It appears that I am not clear in my sermons; I have that much in common with the orthodox, but I am not of them; neither in my idea of equality, nor of authority, have I any fixed plan. You seem to think that I want to convert you to a doctrine. Not at all, I don’t think of such a thing. Everyone sets off from a point of view, the free choice of which I respect. In a few words, I can give a resume of mine: not to place oneself behind an opaque glass through which one can see only the reflection of one’s own nose. To see as far as possible the good, the bad, about, around, yonder, everywhere; to perceive the continual gravitation of all tangible and intangible things towards the necessity of the decent, the good, the true, the beautiful.

I don’t say that humanity is on the way to the heights. I believe it in spite of everything; but I do not argue about it, it is useless because each one judges according to his own personal vision, and the general aspect is for the moment poor and ugly. Besides, I do not need to be sure of the safety of the planet and its inhabitants in order to believe in the necessity of the good and the beautiful; if the planet departs from that law it will perish; if the inhabitants discard it they will be destroyed. Other stars, other souls will pass over their bodies, so much the worse! But, as for me, I want to gravitate up to my last breath, not with the certitude nor the need of finding elsewhere a GOOD PLACE, but because my sole joy is in keeping myself with my family on an upward road.

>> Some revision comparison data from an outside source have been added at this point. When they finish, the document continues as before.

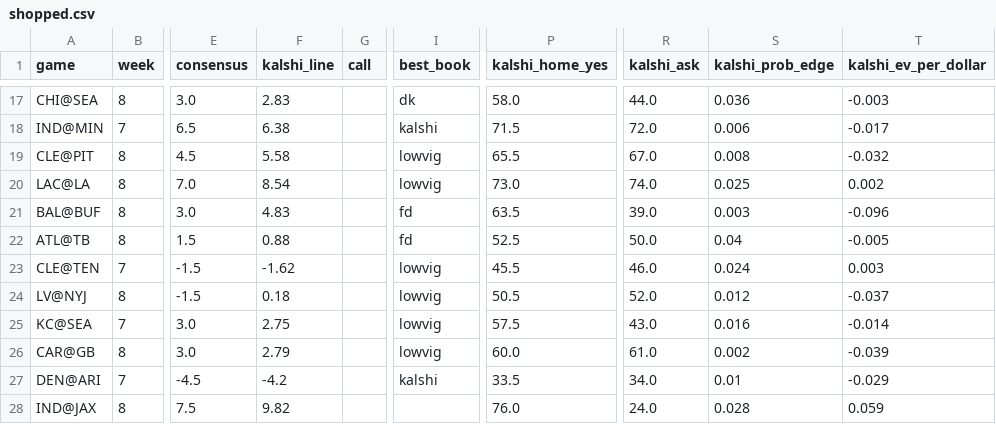
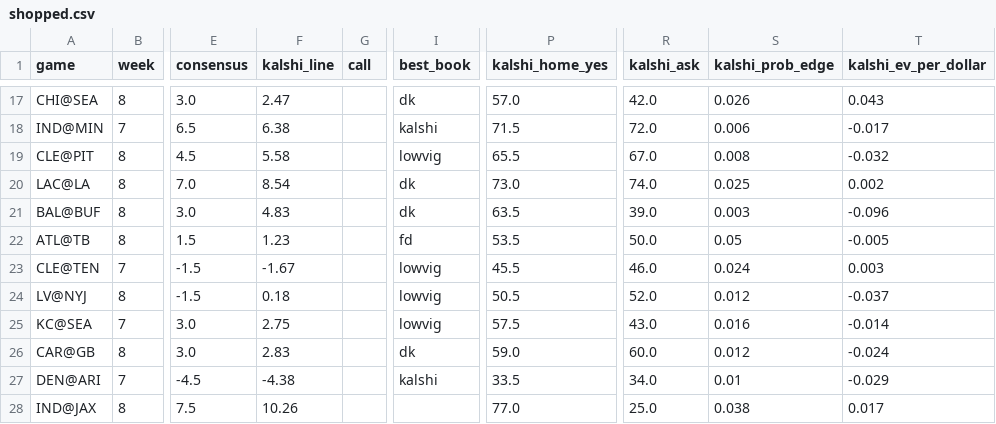
Before and after one commit to kmseramur-ux/linemodel-site, a CSV file: shopped.csv, drawn as a sheet; only a part is shown, gaps mark what is left out; the diff covers the shown part only; the diff names each change by its address in the sheet, - before the commit and + after, or states it on an @@ line.

```diff
--- a/shopped.csv
+++ b/shopped.csv
-F17 (kalshi_line): 2.83
+F17 (kalshi_line): 2.47
-P17 (kalshi_home_yes): 58.0
+P17 (kalshi_home_yes): 57.0
-R17 (kalshi_ask): 44.0
+R17 (kalshi_ask): 42.0
-S17 (kalshi_prob_edge): 0.036
+S17 (kalshi_prob_edge): 0.026
-T17 (kalshi_ev_per_dollar): -0.003
+T17 (kalshi_ev_per_dollar): 0.043
-I20 (best_book): lowvig
+I20 (best_book): dk
-I21 (best_book): fd
+I21 (best_book): dk
-F22 (kalshi_line): 0.88
+F22 (kalshi_line): 1.23
-P22 (kalshi_home_yes): 52.5
+P22 (kalshi_home_yes): 53.5
-S22 (kalshi_prob_edge): 0.04
+S22 (kalshi_prob_edge): 0.05
-F23 (kalshi_line): -1.62
+F23 (kalshi_line): -1.67
-F26 (kalshi_line): 2.79
+F26 (kalshi_line): 2.83
-I26 (best_book): lowvig
+I26 (best_book): dk
-P26 (kalshi_home_yes): 60.0
+P26 (kalshi_home_yes): 59.0
-R26 (kalshi_ask): 61.0
+R26 (kalshi_ask): 60.0
-S26 (kalshi_prob_edge): 0.002
+S26 (kalshi_prob_edge): 0.012
-T26 (kalshi_ev_per_dollar): -0.039
+T26 (kalshi_ev_per_dollar): -0.024
-F27 (kalshi_line): -4.2
+F27 (kalshi_line): -4.38
-F28 (kalshi_line): 9.82
+F28 (kalshi_line): 10.26
-P28 (kalshi_home_yes): 76.0
+P28 (kalshi_home_yes): 77.0
-R28 (kalshi_ask): 24.0
+R28 (kalshi_ask): 25.0
-S28 (kalshi_prob_edge): 0.028
+S28 (kalshi_prob_edge): 0.038
-T28 (kalshi_ev_per_dollar): 0.059
+T28 (kalshi_ev_per_dollar): 0.017
```
Also changed, not shown: 31 edited cells elsewhere in this file, ev_board.csv, kalshi_money.csv, 2 other files.
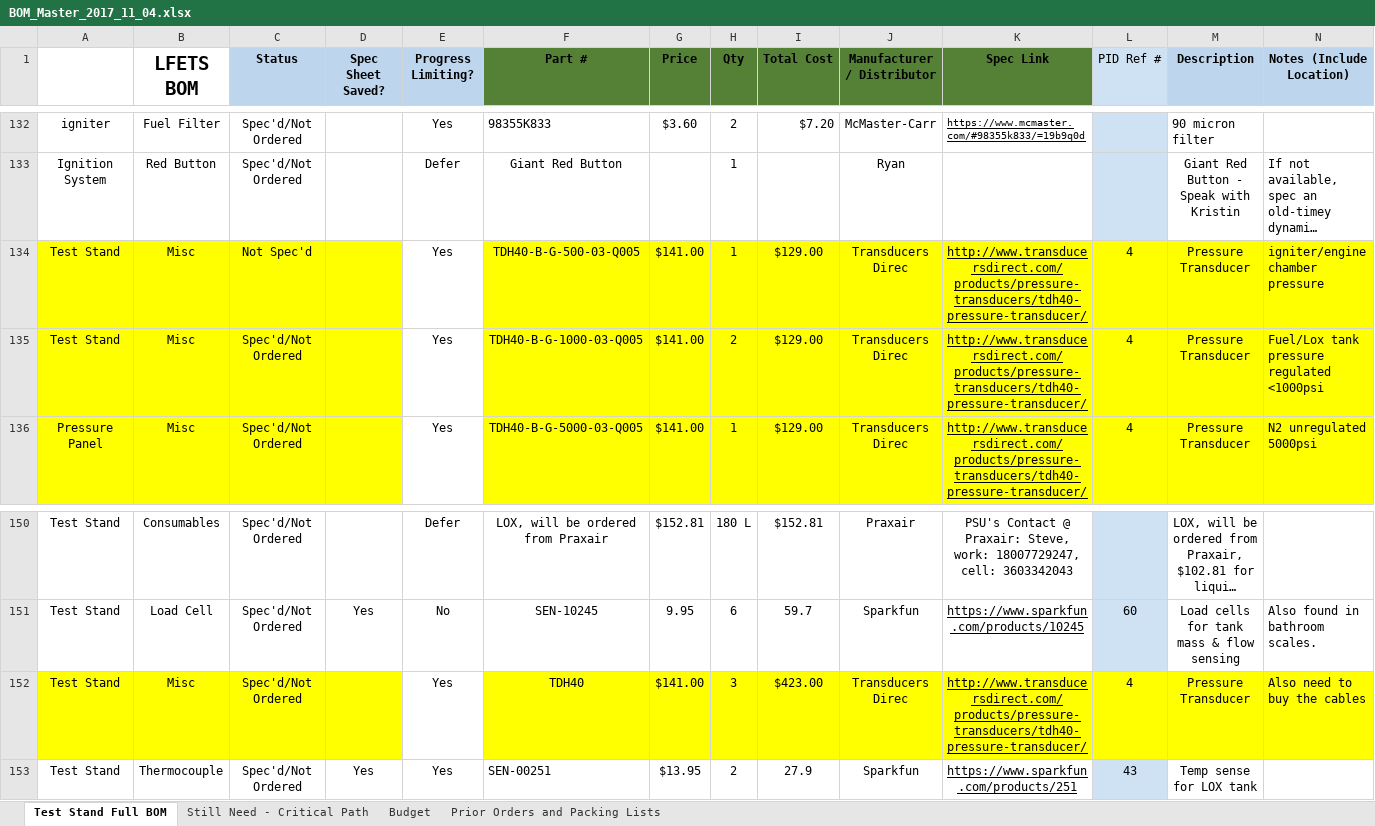
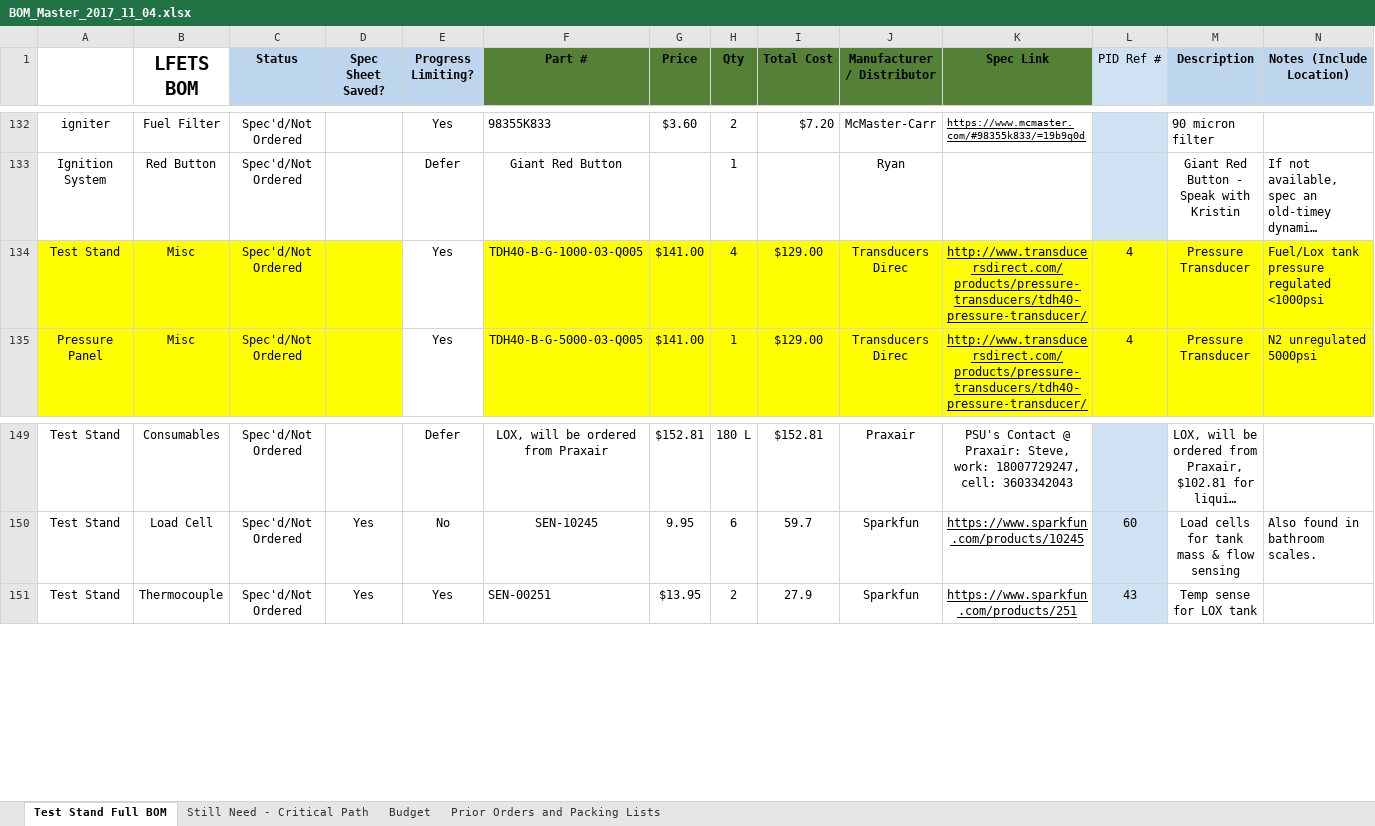
Before and after one commit to psas/liquid-engine-test-stand, an Excel workbook: doc/BOM_Master_2017_11_04.xlsx, sheet Test Stand Full BOM, drawn as a sheet; only a part is shown, gaps mark what is left out; long unchanged cells end in …; values as stored, in another font and other column widths than the file's, no borders; charts and pictures and conditional formats not drawn; removed rows and columns are numbered as before the commit, all else as after; the diff names each change by its address in the sheet, - before the commit and + after, or states it on an @@ line.

Commit message:
Update BoM

```diff
--- a/doc/BOM_Master_2017_11_04.xlsx (sheet Test Stand Full BOM)
+++ b/doc/BOM_Master_2017_11_04.xlsx (sheet Test Stand Full BOM)
-row 134: Test Stand | Misc | Not Spec'd |  | Yes | TDH40-B-G-500-03-Q005 | $141.00 | 1 | $129.00 | Transducers Direc | http://www.transducersdirect.com/products/pressure-transducers/tdh40-pressure-transducer/ | 4 | Pressure Transducer | igniter/engine chamber pressure
-H134 (Qty): 2
+H134 (Qty): 4
-row 152: Test Stand | Misc | Spec'd/Not Ordered |  | Yes | TDH40 | $141.00 | 3 | $423.00 | Transducers Direc | http://www.transducersdirect.com/products/pressure-transducers/tdh40-pressure-transducer/ | 4 | Pressure Transducer | Also need to buy the cables
```
Also changed, not shown: formulas that keep their value.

In other words, I am fleeing the sewer, and I am seeking the dry and the clean, certain that it is the law of my existence. Being a man amounts to little; we are still near the monkey from which they say we proceed. Very well! a further reason for separating ourselves still more from it and for being at least at the height of the relative truth that our race has been admitted to comprehend; a very poor truth, very limited, very humble! well, let us possess it as much as we can and not permit anyone to take it from us. We are, I think, quite agreed; but I practice this simple religion and you do not practice it, since you let yourself become discouraged; your heart has not been penetrated with it, since you curse life and desire death like a Catholic who yearns for compensation, were it only the rest eternal. You are no surer than another of this compensation. Life is perhaps eternal, and therefore work is eternal. If this is so, let us do our day’s work bravely. If it is otherwise, if the MOI perishes entirely, let us have the honor of having done our stated task, it is our duty; for we have evident duties only toward ourselves and our equals. What we destroy in ourselves, we destroy in them. Our abasement lowers them, our falls drag them down; we owe it to them to remain erect so that they shall not fall. The desire for an early death, as that for a long life, is therefore a weakness, and I do not want you to admit any longer that it is a right. I thought that had it once; I believed, however, what I believe today; but I lacked strength, and like you I said: “I cannot help it.” I lied to myself. One can help everything. One has the strength that one thinks one has not, when one desires ardently to GRAVITATE, to mount a step each day, to say to oneself: “The Flaubert of tomorrow must be superior to the one of yesterday, and the one of day after tomorrow more steady and more lucid still.”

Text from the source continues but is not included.